Cook considers captaincy role

Alastair Cook has indicated his time as England one day captain could be close to an end after the series defeat to Australia on Sunday.

England have endured a horror tour Down Under, losing all eight games against Australia in 86 days on tour including the 5-0 Ashes whitewash.

That has left the spotlight on their 29-year-old captain and, after the defeats have piled up, Cook has conceded it has left him contemplating his future.

"I think I'm going to have to make a decision on that after you take stock of the next two games (to end the series)," he said.

"We'll sit down and talk over a lot of things. I think there will be some changes.

"I think English cricket needs a little bit of a change as well.

"The last few months we haven't played the cricket we are capable of. We have to look at the reasons why."

Cook was given the backing to remain in charge by the England and Wales Cricket board during the fifth Test in Sydney a fortnight ago.

Asked if he felt his position has been undermined since, Cook added: "I don't really want to get dragged into my position. I think it's been two weeks since someone asked me that question - it's been a long two weeks.

"We have kept losing games of cricket and I haven't been able to turn it around."

As for Sunday's seven-wicket loss in the third ODI in Sydney, Cook told Sky Sports 2: "The first 10 overs we played alright, then we did what you can't afford to do, we kept losing wickets and it's very hard to build momentum.

"Everybody got 20 or 30 but you need to go on. The last game we managed to do that and got a big score.

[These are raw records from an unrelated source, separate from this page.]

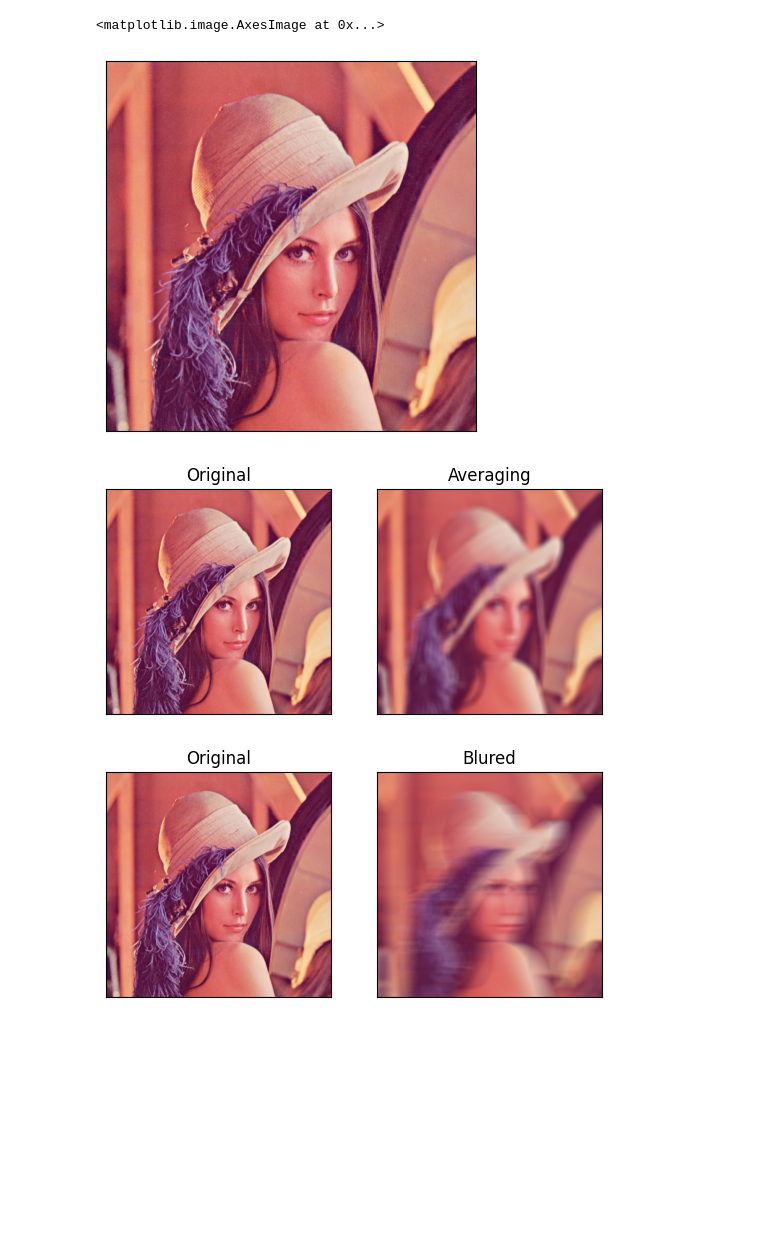
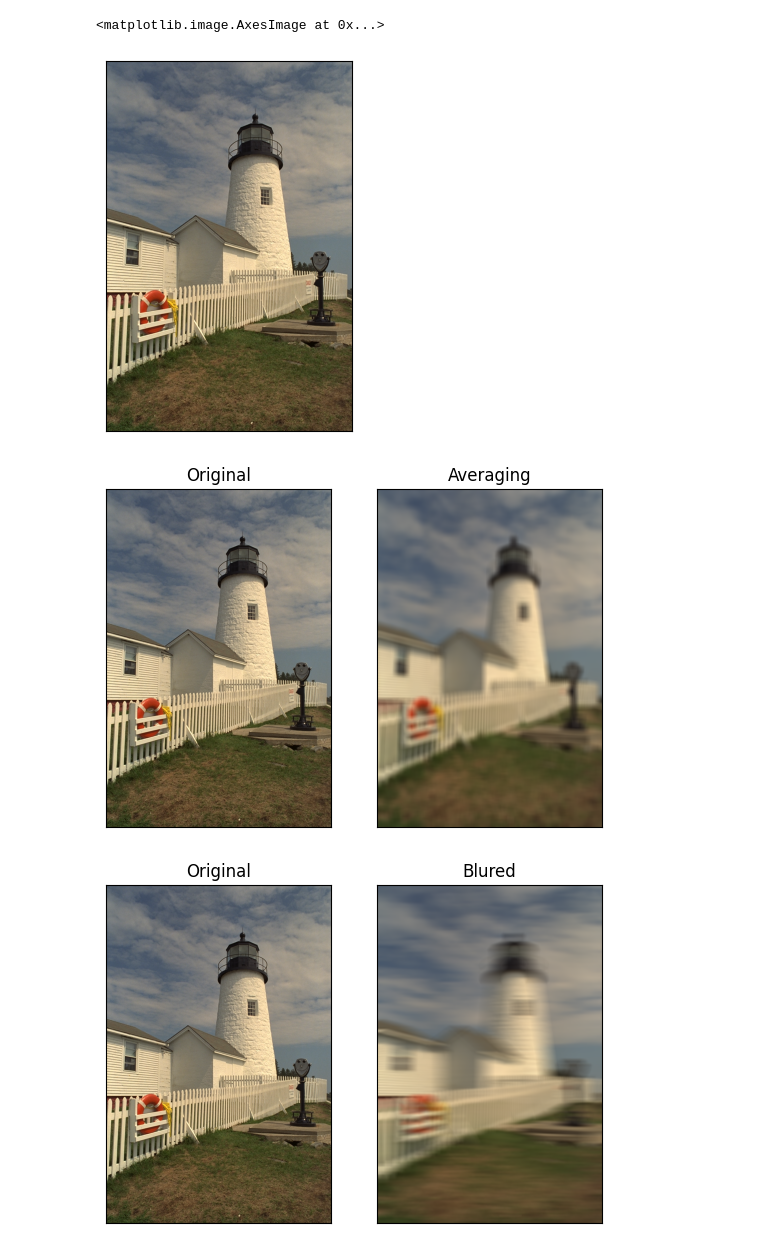
Before and after one commit to enriquezmartin/pes-utn-fra, a Jupyter notebook: python-notebooks/5-opencv/7-Filters.ipynb, the cells around one changed output. Drawn from its saved outputs; the diff is of its cells as text; code cells hidden in the pictures; blank space fills up the shorter version.

Commit message:
Estandarización de nombres a los notebooks de imagenes y 7-Filters y 9-Edge-detection actualizados

```diff
--- a/python-notebooks/5-opencv/7-Filters.ipynb
+++ b/python-notebooks/5-opencv/7-Filters.ipynb
@@ -3,33 +3,33 @@ myPath = ''
 # %%
 import cv2
 import numpy as np
 import matplotlib.pyplot as plt
 
-lena = cv2.imread(myPath+'img/lena.png')
-lenac = cv2.cvtColor(lena, cv2.COLOR_BGR2RGB) # Matplotlib espera RGB
+faro = cv2.imread(myPath+'img/kodim19.png')
+faroc = cv2.cvtColor(faro, cv2.COLOR_BGR2RGB) # Matplotlib espera RGB
 plt.xticks([]), plt.yticks([])
-plt.imshow(lenac)
+plt.imshow(faroc)
 # %% [output]
 <matplotlib.image.AxesImage at 0x...>
-[figure, old version]
+[figure, new version]
 # %%
 K = 16
 kernel = np.ones((K,K),np.float32)/(K*K)
-dst = cv2.filter2D(lenac,-1,kernel)
-plt.subplot(121),plt.imshow(lenac),plt.title('Original')
+dst = cv2.filter2D(faroc,-1,kernel)
+plt.subplot(121),plt.imshow(faroc),plt.title('Original')
 plt.xticks([]), plt.yticks([])
 plt.subplot(122),plt.imshow(dst),plt.title('Averaging')
 plt.xticks([]), plt.yticks([])
 plt.show()
 # %% [output]
-[figure, old version]
+[figure, new version]
 # %%
-blur = cv2.blur(lenac,(50,5))
-plt.subplot(121),plt.imshow(lenac),plt.title('Original')
+blur = cv2.blur(faroc,(50,5))
+plt.subplot(121),plt.imshow(faroc),plt.title('Original')
 plt.xticks([]), plt.yticks([])
 plt.subplot(122),plt.imshow(blur),plt.title('Blured')
 plt.xticks([]), plt.yticks([])
 plt.show()
 # %% [output]
-[figure, old version]
+[figure, new version]
 # %%
```
Also changed, not shown: parts of 1 cell of this notebook, 1 other file.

If somebody gets 100, or 80, then you can get 300 and that's what we needed.

"They've won a lot of cricket against us over the past two months and it's difficult to stop that," he said.

"We've got to try to win a game, that's what we have to do."

Eoin Morgan top-scored for England with 54 before falling to a disputed return catch by Dan Christian which sparked a heated exchange between Australian captain Michael Clarke and Morgan's batting partner Jos Buttler.

Morgan stood his ground, believing the ball had not carried to the diving Christian, but was given out by the third umpire.

"He kindly advised me, on his umpiring experience, of his opinion," Morgan said, somewhat sarcastically, of Clarke's involvement.

"I thought there was enough doubt, and having seen the replays I still think that. I'm entitled to stand, it's up to the umpire to give me out.

"There was nothing detrimental or disrespectful said, we had a polite conversation about it."

Clarke himself hailed his bowling attack for restricting the tourists.

"The bowlers did a fantastic job on a pretty good batting wicket and a very fast outfield," he said. "Both our spinners, Xavier Doherty and Glenn Maxwell, did a fantastic job."

It was then left to David Warner to lead the chase with 71, a total matched by Shaun Marsh.

With the series won, both Warner and Clarke are likely to sit out at least the fourth game in Perth.

"He's had an excellent summer and deserves a break, if the selectors are listening, he's a little bit tired," Clarke said of Warner.

He added: "I dont think I'll go to Perth. Obviously we want to win the series 5-0 but the priority was to win the series.

"I think the selectors will give me Perth off but I'll be back for Australia Day in Adelaide."

Warner had already contributed with a stunning direct hit from the deep to run out Ian Bell, gathering after Clarke had got a hand to the ball and fizzing in a flat throw that his skipper had to sway out of the way of.

"I was lucky not to hit Michael, he did a bit of a 'Matrix' thing there!" Warner smiled. "He misfielded and I cleared the mess up."